DIRECTIONS FOR THIS TASK: Look at each line below and tally those holding "grid"; answer with that figure and nothing else.

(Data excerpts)

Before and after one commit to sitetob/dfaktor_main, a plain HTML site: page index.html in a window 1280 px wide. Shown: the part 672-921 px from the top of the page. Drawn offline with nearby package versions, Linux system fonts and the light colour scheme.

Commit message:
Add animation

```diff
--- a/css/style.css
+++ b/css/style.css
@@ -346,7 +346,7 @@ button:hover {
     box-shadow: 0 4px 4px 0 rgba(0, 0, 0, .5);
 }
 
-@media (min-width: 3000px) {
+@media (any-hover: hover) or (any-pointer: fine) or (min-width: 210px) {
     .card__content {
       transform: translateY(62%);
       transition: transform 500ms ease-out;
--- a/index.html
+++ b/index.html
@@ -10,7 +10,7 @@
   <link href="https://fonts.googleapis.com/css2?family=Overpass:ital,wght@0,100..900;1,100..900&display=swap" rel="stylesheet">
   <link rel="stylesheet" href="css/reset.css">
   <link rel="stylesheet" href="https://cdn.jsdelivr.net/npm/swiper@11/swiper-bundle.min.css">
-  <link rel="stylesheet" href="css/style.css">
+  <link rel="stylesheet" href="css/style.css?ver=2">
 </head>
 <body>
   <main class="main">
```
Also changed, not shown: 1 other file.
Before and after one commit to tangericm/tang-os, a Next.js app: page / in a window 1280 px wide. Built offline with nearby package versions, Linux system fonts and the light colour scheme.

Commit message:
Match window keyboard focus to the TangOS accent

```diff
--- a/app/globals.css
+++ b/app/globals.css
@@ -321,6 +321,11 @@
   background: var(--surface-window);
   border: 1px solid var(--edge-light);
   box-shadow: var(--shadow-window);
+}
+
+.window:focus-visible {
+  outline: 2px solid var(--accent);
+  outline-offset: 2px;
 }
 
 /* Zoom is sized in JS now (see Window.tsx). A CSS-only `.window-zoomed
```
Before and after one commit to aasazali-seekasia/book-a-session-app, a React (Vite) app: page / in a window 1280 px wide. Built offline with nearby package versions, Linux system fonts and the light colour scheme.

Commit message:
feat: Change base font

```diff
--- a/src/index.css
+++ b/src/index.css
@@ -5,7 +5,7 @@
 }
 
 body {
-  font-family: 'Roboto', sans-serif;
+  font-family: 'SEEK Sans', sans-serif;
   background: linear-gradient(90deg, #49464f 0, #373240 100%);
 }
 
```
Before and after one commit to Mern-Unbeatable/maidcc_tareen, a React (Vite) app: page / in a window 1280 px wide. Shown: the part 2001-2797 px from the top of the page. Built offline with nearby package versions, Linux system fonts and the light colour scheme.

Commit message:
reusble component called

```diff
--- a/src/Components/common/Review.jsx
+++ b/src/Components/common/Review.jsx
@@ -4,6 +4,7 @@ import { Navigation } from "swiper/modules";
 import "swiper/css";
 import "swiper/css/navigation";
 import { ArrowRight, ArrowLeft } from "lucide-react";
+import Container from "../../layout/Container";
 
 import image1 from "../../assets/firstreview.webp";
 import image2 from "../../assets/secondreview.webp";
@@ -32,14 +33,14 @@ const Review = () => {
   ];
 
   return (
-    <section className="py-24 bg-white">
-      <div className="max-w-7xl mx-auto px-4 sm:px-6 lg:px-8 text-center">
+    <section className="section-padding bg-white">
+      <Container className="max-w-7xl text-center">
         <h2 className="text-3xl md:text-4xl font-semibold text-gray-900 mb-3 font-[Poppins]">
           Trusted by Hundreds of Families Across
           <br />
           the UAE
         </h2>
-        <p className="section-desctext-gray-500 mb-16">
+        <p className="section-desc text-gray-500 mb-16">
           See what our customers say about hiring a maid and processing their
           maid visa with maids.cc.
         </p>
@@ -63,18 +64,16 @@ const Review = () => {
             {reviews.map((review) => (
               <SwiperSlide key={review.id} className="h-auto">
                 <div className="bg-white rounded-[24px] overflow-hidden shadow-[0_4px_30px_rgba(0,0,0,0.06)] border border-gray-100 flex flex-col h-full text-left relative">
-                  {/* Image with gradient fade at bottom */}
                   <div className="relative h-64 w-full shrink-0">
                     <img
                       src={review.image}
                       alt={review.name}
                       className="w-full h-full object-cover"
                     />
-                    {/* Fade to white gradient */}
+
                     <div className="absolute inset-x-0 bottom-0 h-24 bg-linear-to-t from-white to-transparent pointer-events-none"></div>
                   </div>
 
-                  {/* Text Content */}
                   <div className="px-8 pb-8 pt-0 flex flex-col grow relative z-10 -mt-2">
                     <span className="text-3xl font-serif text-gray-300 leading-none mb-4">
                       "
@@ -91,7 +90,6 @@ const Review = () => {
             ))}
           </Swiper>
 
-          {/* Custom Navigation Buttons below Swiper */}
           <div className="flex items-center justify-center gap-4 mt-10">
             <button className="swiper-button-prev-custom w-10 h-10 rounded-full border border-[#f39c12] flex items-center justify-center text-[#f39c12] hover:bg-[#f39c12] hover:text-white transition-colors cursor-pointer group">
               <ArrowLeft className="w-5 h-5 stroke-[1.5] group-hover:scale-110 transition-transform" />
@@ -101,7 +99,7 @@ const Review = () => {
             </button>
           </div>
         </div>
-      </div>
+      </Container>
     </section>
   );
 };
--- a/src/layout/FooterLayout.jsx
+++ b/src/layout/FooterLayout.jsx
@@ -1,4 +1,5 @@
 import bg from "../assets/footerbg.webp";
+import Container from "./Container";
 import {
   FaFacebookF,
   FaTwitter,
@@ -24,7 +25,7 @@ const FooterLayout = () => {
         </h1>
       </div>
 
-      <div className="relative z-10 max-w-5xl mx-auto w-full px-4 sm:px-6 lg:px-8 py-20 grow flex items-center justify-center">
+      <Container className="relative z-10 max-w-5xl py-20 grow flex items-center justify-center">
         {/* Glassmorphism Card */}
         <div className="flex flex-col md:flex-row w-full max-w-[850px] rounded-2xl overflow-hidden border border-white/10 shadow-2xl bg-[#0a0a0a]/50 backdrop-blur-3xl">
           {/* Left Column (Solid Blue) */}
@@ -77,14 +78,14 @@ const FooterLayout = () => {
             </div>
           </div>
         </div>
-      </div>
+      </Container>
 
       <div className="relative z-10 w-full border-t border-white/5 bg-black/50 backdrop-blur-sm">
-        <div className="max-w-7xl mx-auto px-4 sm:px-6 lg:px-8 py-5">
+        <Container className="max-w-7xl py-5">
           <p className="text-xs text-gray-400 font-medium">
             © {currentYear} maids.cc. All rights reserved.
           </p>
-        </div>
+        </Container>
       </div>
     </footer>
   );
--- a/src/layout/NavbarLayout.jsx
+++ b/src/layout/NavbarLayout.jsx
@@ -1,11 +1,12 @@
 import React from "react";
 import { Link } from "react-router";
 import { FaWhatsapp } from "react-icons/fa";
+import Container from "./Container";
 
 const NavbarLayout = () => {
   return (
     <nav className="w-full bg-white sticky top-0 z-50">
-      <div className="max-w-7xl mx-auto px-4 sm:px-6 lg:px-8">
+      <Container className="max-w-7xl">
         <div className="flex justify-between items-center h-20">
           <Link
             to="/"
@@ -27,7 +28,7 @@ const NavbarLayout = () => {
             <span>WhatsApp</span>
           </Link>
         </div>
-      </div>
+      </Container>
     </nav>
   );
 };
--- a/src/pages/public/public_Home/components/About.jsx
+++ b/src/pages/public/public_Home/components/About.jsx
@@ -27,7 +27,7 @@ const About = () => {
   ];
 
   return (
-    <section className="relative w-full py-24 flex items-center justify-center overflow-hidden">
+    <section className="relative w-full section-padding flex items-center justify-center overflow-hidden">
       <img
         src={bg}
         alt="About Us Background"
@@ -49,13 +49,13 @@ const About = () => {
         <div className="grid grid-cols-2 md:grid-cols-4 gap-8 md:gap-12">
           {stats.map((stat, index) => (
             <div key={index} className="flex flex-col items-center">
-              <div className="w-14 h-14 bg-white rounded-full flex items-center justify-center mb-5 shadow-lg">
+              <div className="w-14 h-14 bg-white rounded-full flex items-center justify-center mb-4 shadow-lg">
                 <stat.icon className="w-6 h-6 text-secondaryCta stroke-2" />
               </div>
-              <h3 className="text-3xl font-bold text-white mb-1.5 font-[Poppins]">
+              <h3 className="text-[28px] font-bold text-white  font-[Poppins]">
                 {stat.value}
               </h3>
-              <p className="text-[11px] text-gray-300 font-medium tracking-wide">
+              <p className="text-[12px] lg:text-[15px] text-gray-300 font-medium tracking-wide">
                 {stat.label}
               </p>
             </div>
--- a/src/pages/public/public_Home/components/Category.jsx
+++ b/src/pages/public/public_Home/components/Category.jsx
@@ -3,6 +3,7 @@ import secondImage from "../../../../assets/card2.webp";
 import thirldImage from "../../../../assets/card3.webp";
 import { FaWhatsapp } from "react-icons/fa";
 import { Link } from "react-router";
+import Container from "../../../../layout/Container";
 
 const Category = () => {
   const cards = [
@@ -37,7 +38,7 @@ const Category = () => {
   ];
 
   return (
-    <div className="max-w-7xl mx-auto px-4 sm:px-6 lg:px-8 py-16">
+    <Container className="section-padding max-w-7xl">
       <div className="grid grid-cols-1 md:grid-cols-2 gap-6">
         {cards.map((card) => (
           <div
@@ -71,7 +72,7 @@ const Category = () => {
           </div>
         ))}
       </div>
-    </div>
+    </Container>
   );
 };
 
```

TASK RESPONSE: 2